Multi-Path Architectures

A common way to achieve network resiliency is with active-active network configurations. These multi-path architectures form a bow-tie shape, as shown in Figure 1.

Figure 1. Bow-tie (multi-path) architecture

Active-active configurations pose challenges for threat prevention and detection because of the increased number of paths that need monitoring, as shown in Figure 2. In this example, there are four different paths that network traffic can follow, based on what is the best route available, or what has the best bandwidth available to it.

 Figure 2. Redundant network architecture where asymmetric routing leaves tools blind

If you deploy inline threat prevention tools along these lines, the proliferation of tools can quickly get costly. The more network routes you need to protect, the more tools you need to deploy. However, sending multiple network paths through a single inline tool without bypass protections voids the notion of redundancy and may send the tool more traffic than it can reliably process.

In active-active networks, asymmetric routing leaves your tools blind. Suppose you have incoming traffic that follows the red line in Figure 2, and it goes down to servers deeper in the network.

Now suppose the return traffic from the server goes up the green line. Now you can see that the tools connected on the red line don’t see traffic going on the green line (and vice-versa). Lacking visibility into the whole sessions, the tools will usually ignore the traffic and any threats contained therein.

This means that the routing architecture created because it was the most efficient way of keeping your network up and running and stable is actually hurting your security. Worse, this could be happening without your knowledge. Security teams especially should be aware of this situation with asymmetric routing.

The way to fix this is to deploy a fully redundant model, as shown in the Figure 3. You will have one side of the network protected by the inline GigaVUE HC Series node and its tools, and the other network protected by a second HC Series node and its tools.

Figure 3. Fully redundant network architecture that addresses asymmetric routing

Notice the two inline HC Series nodes are connected as traffic flows between them the same way as the traffic flows between the switches and firewalls above them. This allows the tools to be shared across the redundant network paths. The tools on the left can be looking at traffic coming from either side of the network, as can the tools on the right.

#2. Fabric Maps (a Feature Included With GigaVUE-FM) Now Enables Mapping of Traffic Flows Across Clusters to Scale Network Visibility Across Hundreds of Nodes

If you’re not yet using Fabric Maps with GigaVUE-FM now is the perfect time to start. Why? Because you can now map traffic flows across clusters to scale network visibility across hundreds of nodes.

As seen in Figure 4, Fabric Maps benefit you by:

  • Enabling end-to-end mapping of traffic flows across clusters and/or standalone nodes, thus scaling network visibility across hundreds of nodes
  • Automating orchestration of local maps between nodes and clusters
  • Supporting various topologies (standalone/cascade, normal and leaf-spine cluster)
  • Reducing operator time for configuration troubleshooting and Mean Time To Resolution (MTTR)
  • Reducing operating expenses
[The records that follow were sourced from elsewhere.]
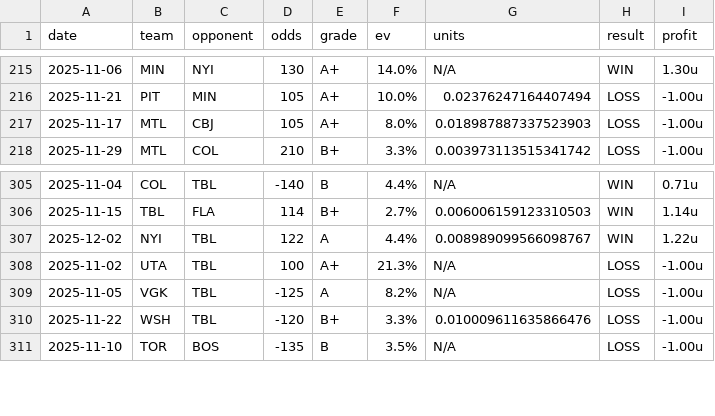
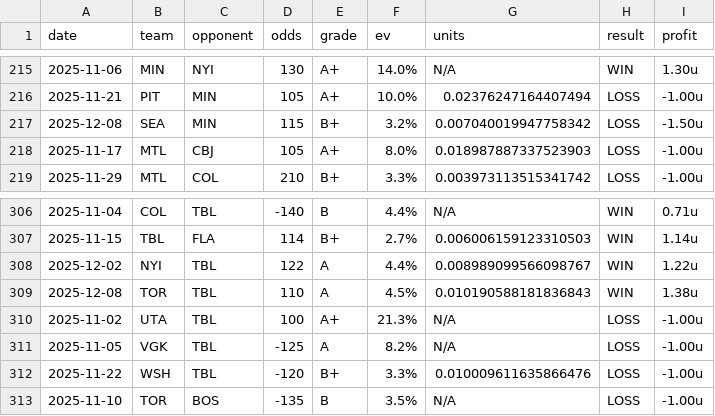
Before and after one commit to dpk1212/nhl-savant, a CSV file: public/data/nhl-picks-completed.csv, drawn as a sheet; only a part is shown, gaps mark what is left out; the diff names each change by its address in the sheet, - before the commit and + after, or states it on an @@ line.

```diff
--- a/public/data/nhl-picks-completed.csv
+++ b/public/data/nhl-picks-completed.csv
+row 217: 2025-12-08 | SEA | MIN | 115 | B+ | 3.2% | 0.007040019947758342 | LOSS | -1.50u
+row 309: 2025-12-08 | TOR | TBL | 110 | A | 4.5% | 0.010190588181836843 | WIN | 1.38u
```
Also changed, not shown: public/data/cbb-picks-completed.csv, 1 other file.
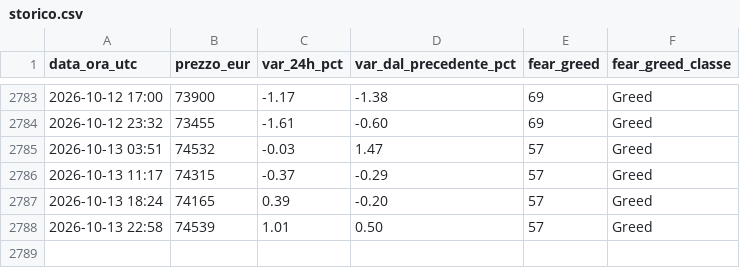
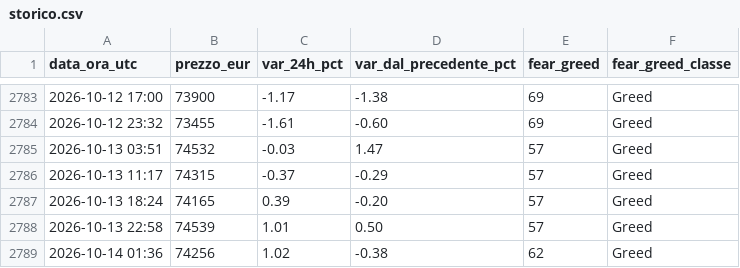
Before and after one commit to tommasopietrelli02-byte/btc-monitor, a CSV file: storico.csv, drawn as a sheet; only a part is shown, gaps mark what is left out; the diff names each change by its address in the sheet, - before the commit and + after, or states it on an @@ line.

```diff
--- a/storico.csv
+++ b/storico.csv
+row 2789: 2026-10-14 01:36 | 74256 | 1.02 | -0.38 | 62 | Greed
```
Also changed, not shown: 2 other files.
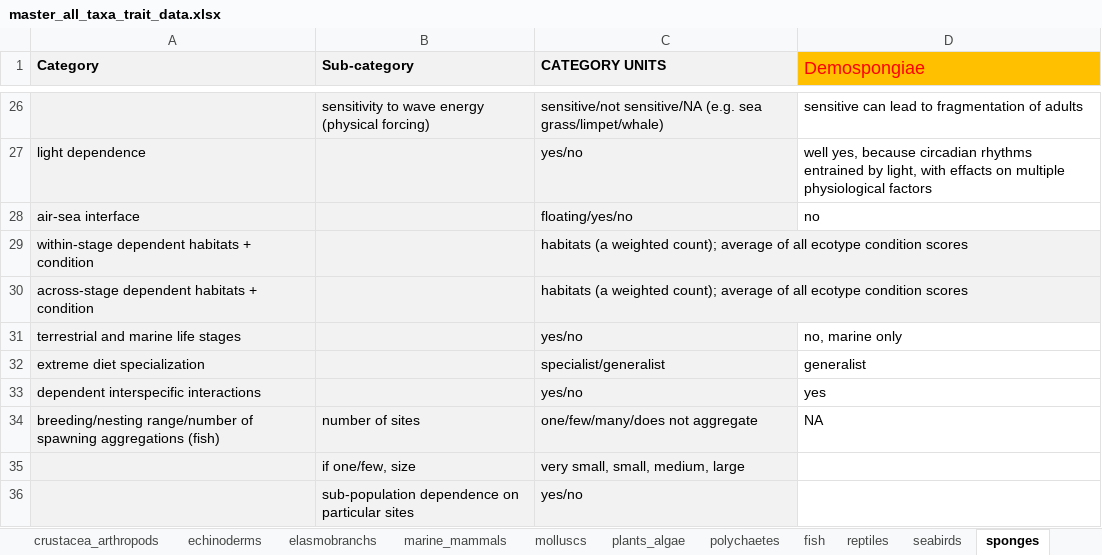
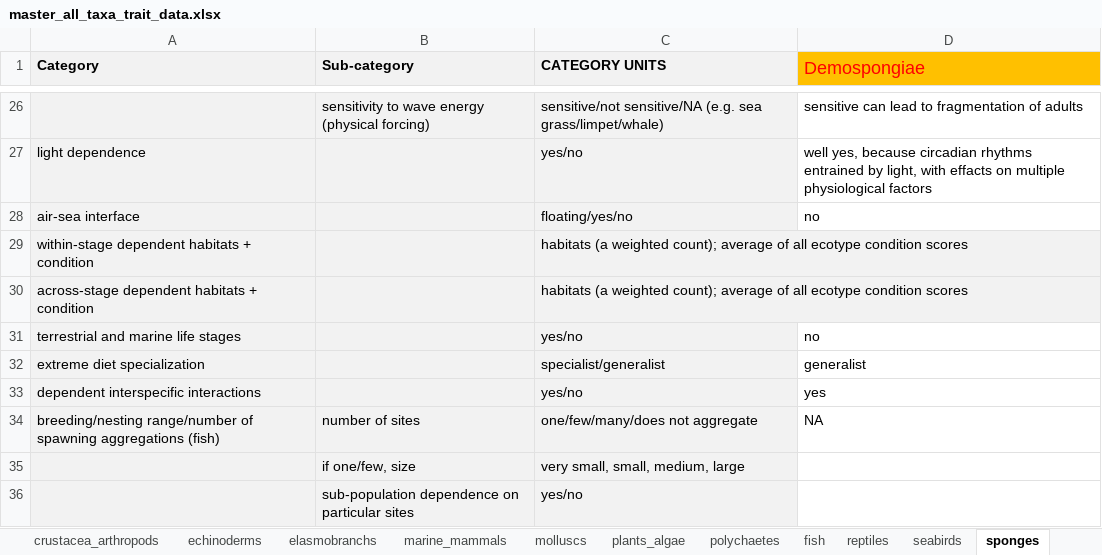
Before and after one commit to mapping-marine-spp-vuln/spp_vuln_framework, an Excel workbook: _raw_data/xlsx/master_all_taxa_trait_data.xlsx, sheet sponges, drawn as a sheet; only a part is shown, gaps mark what is left out; values as stored, in another font and other column widths than the file's, no borders; the diff names each change by its address in the sheet, - before the commit and + after, or states it on an @@ line.

Commit message:
updated code and trait value key for feeding/calcifying larvae; added atmosphere zone based on intertidal/flight/terrestrial-marine.
Former-commit-id: 5c3c9f5a07533bf8402e29e6a1e1bc019bccd80f

```diff
--- a/_raw_data/xlsx/master_all_taxa_trait_data.xlsx (sheet sponges)
+++ b/_raw_data/xlsx/master_all_taxa_trait_data.xlsx (sheet sponges)
-D31 (Demospongiae): no, marine only
+D31 (Demospongiae): no
```
Also changed, not shown: 27 other files.
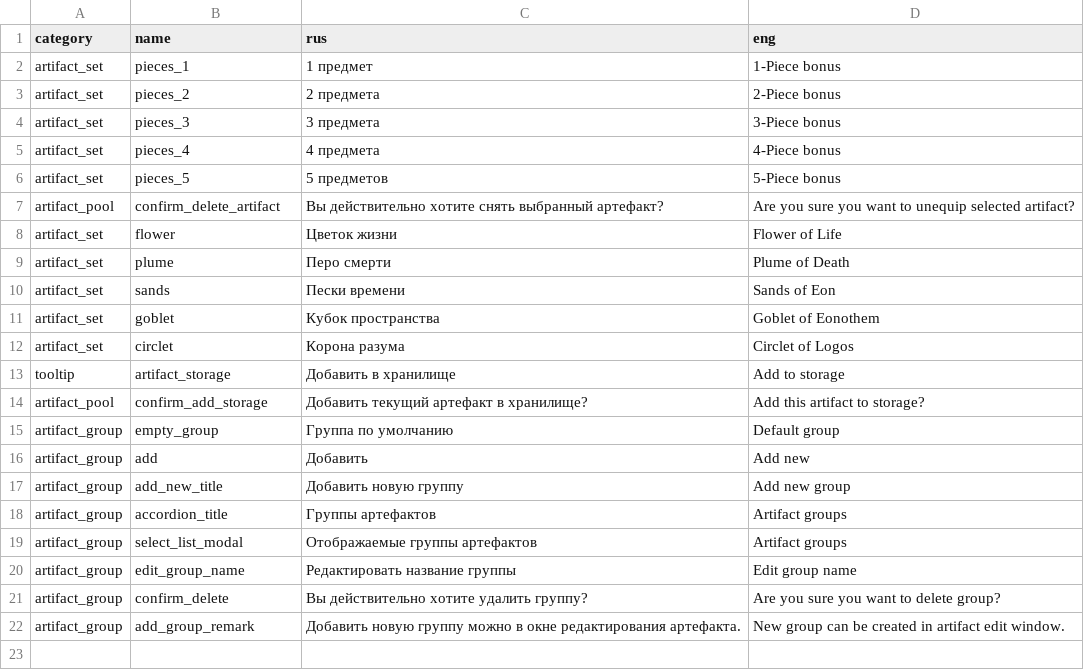
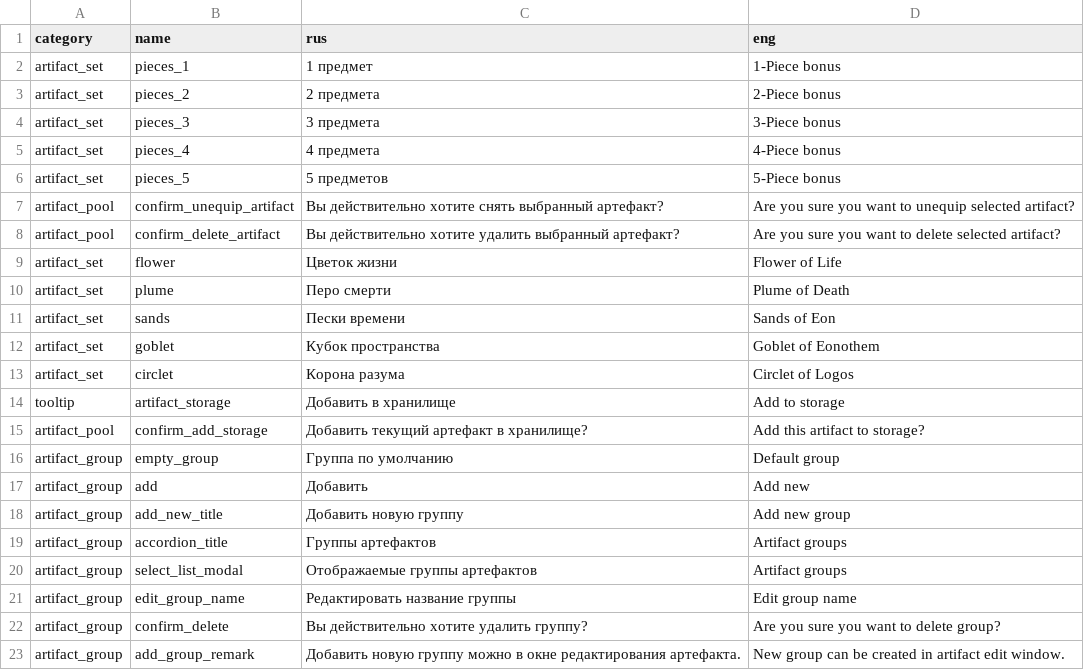
Before and after one commit to EugenPolyakov/genshin_calc, a CSV file: data/strings/artifacts/artifacts.csv, drawn as a sheet.

Commit message:
Исправлена генерация доп. хар-к артефактов Исправлен импорт из Enka Исправлен баг посчёта ротации Исправлена генерация артефактов Добавлен алгоритм подгона проков в артефакте Исправлен подсчет качества роллов в артефактах
# Conflicts:
#	data/strings/artifacts/artifacts.csv
#	src/help/eng/changelog.html
#	src/help/rus/changelog.html
#	src/js/classes/Artifact.js
#	src/js/classes/SubstatCheck.js
#	src/js/db/Artifacts/Substats.js
#	src/js/ui/Window/ArtifactWindow.js
#	src/js/workers/ArtifactSetSuggest.js

```diff
--- a/data/strings/artifacts/artifacts.csv
+++ b/data/strings/artifacts/artifacts.csv
@@ -6,3 +6,4 @@ artifact_set;pieces_4;4 предмета;4-Piece bonus
 artifact_set;pieces_5;5 предметов;5-Piece bonus
-artifact_pool;confirm_delete_artifact;Вы действительно хотите снять выбранный артефакт?;Are you sure you want to unequip selected artifact?
+artifact_pool;confirm_unequip_artifact;Вы действительно хотите снять выбранный артефакт?;Are you sure you want to unequip selected artifact?
+artifact_pool;confirm_delete_artifact;Вы действительно хотите удалить выбранный артефакт?;Are you sure you want to delete selected artifact?
 artifact_set;flower;Цветок жизни;Flower of Life
```
Also changed, not shown: 19 other files.
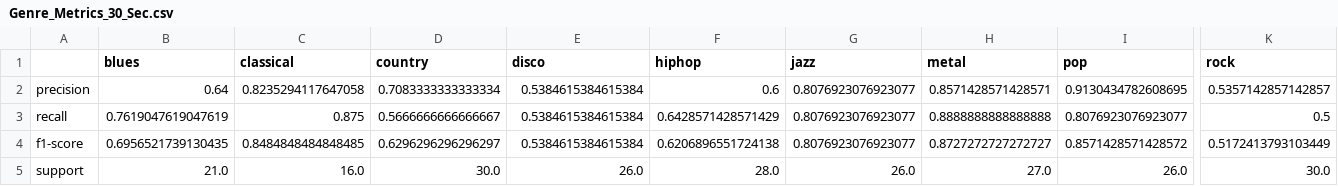
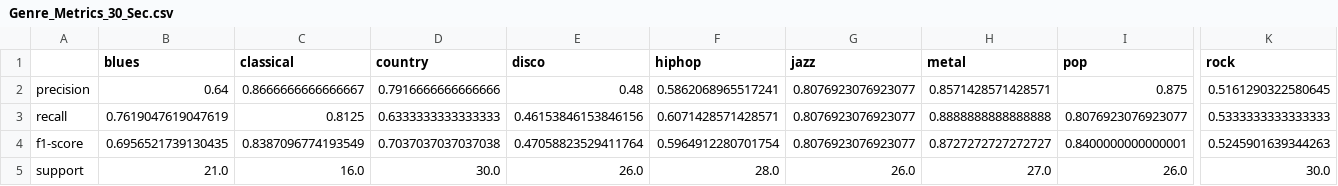
Before and after one commit to tlin41390/MusicClassification, a CSV file: Data/Post_Analysis_Data/Genre_Metrics_30_Sec.csv, drawn as a sheet; only a part is shown, gaps mark what is left out; the diff names each change by its address in the sheet, - before the commit and + after, or states it on an @@ line.

```diff
--- a/Data/Post_Analysis_Data/Genre_Metrics_30_Sec.csv
+++ b/Data/Post_Analysis_Data/Genre_Metrics_30_Sec.csv
-C2 (classical): 0.8235294117647058
+C2 (classical): 0.8666666666666667
-D2 (country): 0.7083333333333334
+D2 (country): 0.7916666666666666
-E2 (disco): 0.5384615384615384
+E2 (disco): 0.48
-F2 (hiphop): 0.6
+F2 (hiphop): 0.5862068965517241
-I2 (pop): 0.9130434782608695
+I2 (pop): 0.875
-K2 (rock): 0.5357142857142857
+K2 (rock): 0.5161290322580645
-C3 (classical): 0.875
+C3 (classical): 0.8125
-D3 (country): 0.5666666666666667
+D3 (country): 0.6333333333333333
-E3 (disco): 0.5384615384615384
+E3 (disco): 0.46153846153846156
-F3 (hiphop): 0.6428571428571429
+F3 (hiphop): 0.6071428571428571
-K3 (rock): 0.5
+K3 (rock): 0.5333333333333333
-C4 (classical): 0.8484848484848485
+C4 (classical): 0.8387096774193549
-D4 (country): 0.6296296296296297
+D4 (country): 0.7037037037037038
-E4 (disco): 0.5384615384615384
+E4 (disco): 0.47058823529411764
-F4 (hiphop): 0.6206896551724138
+F4 (hiphop): 0.5964912280701754
-I4 (pop): 0.8571428571428572
+I4 (pop): 0.8400000000000001
-K4 (rock): 0.5172413793103449
+K4 (rock): 0.5245901639344263
```
Also changed, not shown: Data/Post_Analysis_Data/Genre_Metrics_3_Sec.csv, 6 other files.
Figure 4: Fabric Maps orchestration across nodes and clusters

#3. Centralized and Reduced Components in GigaSECURE Cloud for AWS and Azure

The benefits of the new GigaSECURE Cloud architecture for you are (see Figure 5):

  • Reduced complexity and operating costs for implementing GigaSECURE Cloud for AWS and Azure
  • Eliminated the need for a V Series Controller and a G-vTAP Controller in every Virtual Private Cloud (VPC) and can be shared across VPCs saving implementation time resources

Figure 5: Optimized GigaSECURE Cloud architecture that reduces operating costs

How to Learn More

Check out these resources to learn more about GigaVUE-OS and these recent enhancements:

If you have questions, please contact us.

RELATED CONTENT

CALCULATOR
Customers have saved millions in IT costs. How much can you save?
REPORT
Learn how 1,200 of your IT security peers plan to fight cyberattacks
DEMO
See how to finally achieve visibility to reduce costs and remove complexity
EBOOK
Four steps to become stronger during times of disruption

Back to top